Entries shown.
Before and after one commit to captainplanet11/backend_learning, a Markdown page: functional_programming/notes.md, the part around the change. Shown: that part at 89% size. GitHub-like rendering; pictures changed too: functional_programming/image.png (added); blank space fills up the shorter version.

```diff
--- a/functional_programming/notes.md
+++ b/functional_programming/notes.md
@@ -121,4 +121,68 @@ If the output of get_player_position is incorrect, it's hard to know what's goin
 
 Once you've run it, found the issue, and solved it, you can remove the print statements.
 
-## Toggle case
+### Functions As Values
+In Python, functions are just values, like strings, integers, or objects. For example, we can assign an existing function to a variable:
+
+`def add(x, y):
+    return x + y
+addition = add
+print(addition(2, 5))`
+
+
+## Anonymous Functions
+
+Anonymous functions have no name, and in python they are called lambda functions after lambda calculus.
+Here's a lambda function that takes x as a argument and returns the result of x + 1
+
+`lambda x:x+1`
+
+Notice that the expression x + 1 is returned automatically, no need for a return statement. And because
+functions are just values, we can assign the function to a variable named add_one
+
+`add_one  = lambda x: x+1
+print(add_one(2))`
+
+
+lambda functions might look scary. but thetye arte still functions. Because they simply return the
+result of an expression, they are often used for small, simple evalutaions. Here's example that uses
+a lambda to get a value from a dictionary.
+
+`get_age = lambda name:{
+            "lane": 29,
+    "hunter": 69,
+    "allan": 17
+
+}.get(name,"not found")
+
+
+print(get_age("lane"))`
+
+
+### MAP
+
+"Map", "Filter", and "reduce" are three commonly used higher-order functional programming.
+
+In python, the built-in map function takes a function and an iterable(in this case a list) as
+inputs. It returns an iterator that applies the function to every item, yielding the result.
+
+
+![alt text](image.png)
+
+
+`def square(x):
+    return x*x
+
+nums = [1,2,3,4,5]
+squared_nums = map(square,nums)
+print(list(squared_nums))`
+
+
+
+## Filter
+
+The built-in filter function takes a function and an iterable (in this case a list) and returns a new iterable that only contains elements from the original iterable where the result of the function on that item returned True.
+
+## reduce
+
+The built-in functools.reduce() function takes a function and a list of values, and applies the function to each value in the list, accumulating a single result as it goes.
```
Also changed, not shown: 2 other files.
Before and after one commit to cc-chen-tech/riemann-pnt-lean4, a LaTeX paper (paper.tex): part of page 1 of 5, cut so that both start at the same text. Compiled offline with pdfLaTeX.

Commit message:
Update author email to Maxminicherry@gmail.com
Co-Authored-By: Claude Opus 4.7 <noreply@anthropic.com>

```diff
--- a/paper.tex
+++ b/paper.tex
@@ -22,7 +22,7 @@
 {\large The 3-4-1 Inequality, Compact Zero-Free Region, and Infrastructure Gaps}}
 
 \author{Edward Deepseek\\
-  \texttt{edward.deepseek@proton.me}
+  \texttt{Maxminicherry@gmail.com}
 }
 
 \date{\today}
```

What you are asked to do.
Take the lines from the one containing "Also changed, not shown: 2 other files." to the last line of the material above and write them out exactly.

Exercise answer.
Also changed, not shown: 2 other files.
Before and after one commit to cc-chen-tech/riemann-pnt-lean4, a LaTeX paper (paper.tex): part of page 1 of 5, cut so that both start at the same text. Compiled offline with pdfLaTeX.

Commit message:
Update author email to Maxminicherry@gmail.com
Co-Authored-By: Claude Opus 4.7 <noreply@anthropic.com>

```diff
--- a/paper.tex
+++ b/paper.tex
@@ -22,7 +22,7 @@
 {\large The 3-4-1 Inequality, Compact Zero-Free Region, and Infrastructure Gaps}}
 
 \author{Edward Deepseek\\
-  \texttt{edward.deepseek@proton.me}
+  \texttt{Maxminicherry@gmail.com}
 }
 
 \date{\today}
```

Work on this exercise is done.